WHAT TO WORK ON
Each entry that follows is to be retyped exactly. Pictures do not belong in the copy.

EXCERPTED RECORDS

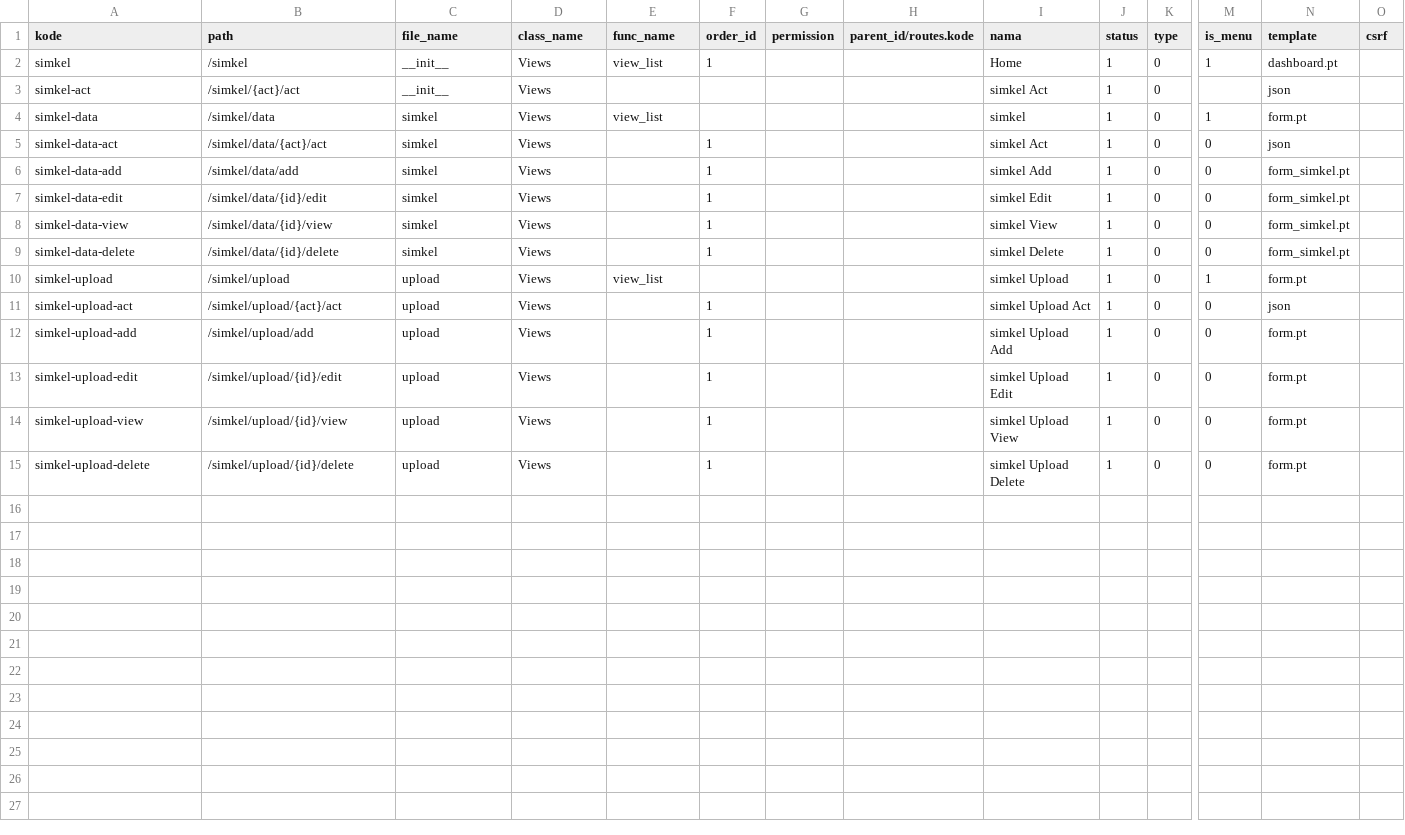
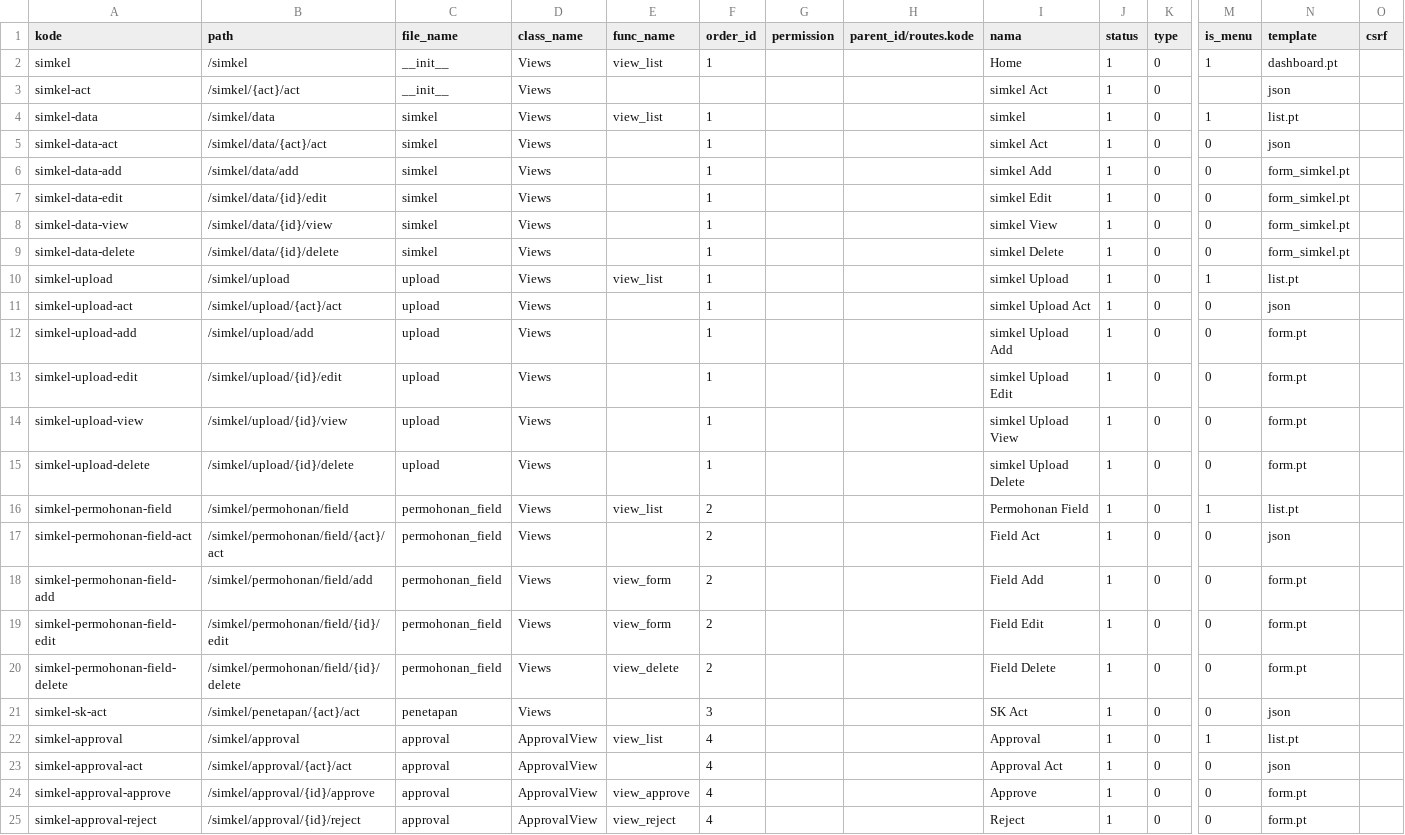
Before and after one commit to cendekia-mu/simkel, a CSV file: simkel/scripts/data/routes.csv, drawn as a sheet; only a part is shown, gaps mark what is left out; rows hold the shown columns only; the diff names each change by its address in the sheet, - before the commit and + after, or states it on an @@ line.

Commit message:
models dan  views update

```diff
--- a/simkel/scripts/data/routes.csv
+++ b/simkel/scripts/data/routes.csv
-F4 (order_id): (empty)
+F4 (order_id): 1
-N4 (template): form.pt
+N4 (template): list.pt
-F10 (order_id): (empty)
+F10 (order_id): 1
-N10 (template): form.pt
+N10 (template): list.pt
+row 16: simkel-permohonan-field | /simkel/permohonan/field | permohonan_field | Views | view_list | 2 |  |  | Permohonan Field | 1 | 0 | 1 | list.pt
+row 17: simkel-permohonan-field-act | /simkel/permohonan/field/{act}/act | permohonan_field | Views |  | 2 |  |  | Field Act | 1 | 0 | 0 | json
+row 18: simkel-permohonan-field-add | /simkel/permohonan/field/add | permohonan_field | Views | view_form | 2 |  |  | Field Add | 1 | 0 | 0 | form.pt
+row 19: simkel-permohonan-field-edit | /simkel/permohonan/field/{id}/edit | permohonan_field | Views | view_form | 2 |  |  | Field Edit | 1 | 0 | 0 | form.pt
+row 20: simkel-permohonan-field-delete | /simkel/permohonan/field/{id}/delete | permohonan_field | Views | view_delete | 2 |  |  | Field Delete | 1 | 0 | 0 | form.pt
+row 21: simkel-sk-act | /simkel/penetapan/{act}/act | penetapan | Views |  | 3 |  |  | SK Act | 1 | 0 | 0 | json
+row 22: simkel-approval | /simkel/approval | approval | ApprovalView | view_list | 4 |  |  | Approval | 1 | 0 | 1 | list.pt
+row 23: simkel-approval-act | /simkel/approval/{act}/act | approval | ApprovalView |  | 4 |  |  | Approval Act | 1 | 0 | 0 | json
+row 24: simkel-approval-approve | /simkel/approval/{id}/approve | approval | ApprovalView | view_approve | 4 |  |  | Approve | 1 | 0 | 0 | form.pt
+row 25: simkel-approval-reject | /simkel/approval/{id}/reject | approval | ApprovalView | view_reject | 4 |  |  | Reject | 1 | 0 | 0 | form.pt
```
Also changed, not shown: 16 other files.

RESULT FOR THIS TASK
Before and after one commit to cendekia-mu/simkel, a CSV file: simkel/scripts/data/routes.csv, drawn as a sheet; only a part is shown, gaps mark what is left out; rows hold the shown columns only; the diff names each change by its address in the sheet, - before the commit and + after, or states it on an @@ line.

Commit message:
models dan  views update

```diff
--- a/simkel/scripts/data/routes.csv
+++ b/simkel/scripts/data/routes.csv
-F4 (order_id): (empty)
+F4 (order_id): 1
-N4 (template): form.pt
+N4 (template): list.pt
-F10 (order_id): (empty)
+F10 (order_id): 1
-N10 (template): form.pt
+N10 (template): list.pt
+row 16: simkel-permohonan-field | /simkel/permohonan/field | permohonan_field | Views | view_list | 2 |  |  | Permohonan Field | 1 | 0 | 1 | list.pt
+row 17: simkel-permohonan-field-act | /simkel/permohonan/field/{act}/act | permohonan_field | Views |  | 2 |  |  | Field Act | 1 | 0 | 0 | json
+row 18: simkel-permohonan-field-add | /simkel/permohonan/field/add | permohonan_field | Views | view_form | 2 |  |  | Field Add | 1 | 0 | 0 | form.pt
+row 19: simkel-permohonan-field-edit | /simkel/permohonan/field/{id}/edit | permohonan_field | Views | view_form | 2 |  |  | Field Edit | 1 | 0 | 0 | form.pt
+row 20: simkel-permohonan-field-delete | /simkel/permohonan/field/{id}/delete | permohonan_field | Views | view_delete | 2 |  |  | Field Delete | 1 | 0 | 0 | form.pt
+row 21: simkel-sk-act | /simkel/penetapan/{act}/act | penetapan | Views |  | 3 |  |  | SK Act | 1 | 0 | 0 | json
+row 22: simkel-approval | /simkel/approval | approval | ApprovalView | view_list | 4 |  |  | Approval | 1 | 0 | 1 | list.pt
+row 23: simkel-approval-act | /simkel/approval/{act}/act | approval | ApprovalView |  | 4 |  |  | Approval Act | 1 | 0 | 0 | json
+row 24: simkel-approval-approve | /simkel/approval/{id}/approve | approval | ApprovalView | view_approve | 4 |  |  | Approve | 1 | 0 | 0 | form.pt
+row 25: simkel-approval-reject | /simkel/approval/{id}/reject | approval | ApprovalView | view_reject | 4 |  |  | Reject | 1 | 0 | 0 | form.pt
```
Also changed, not shown: 16 other files.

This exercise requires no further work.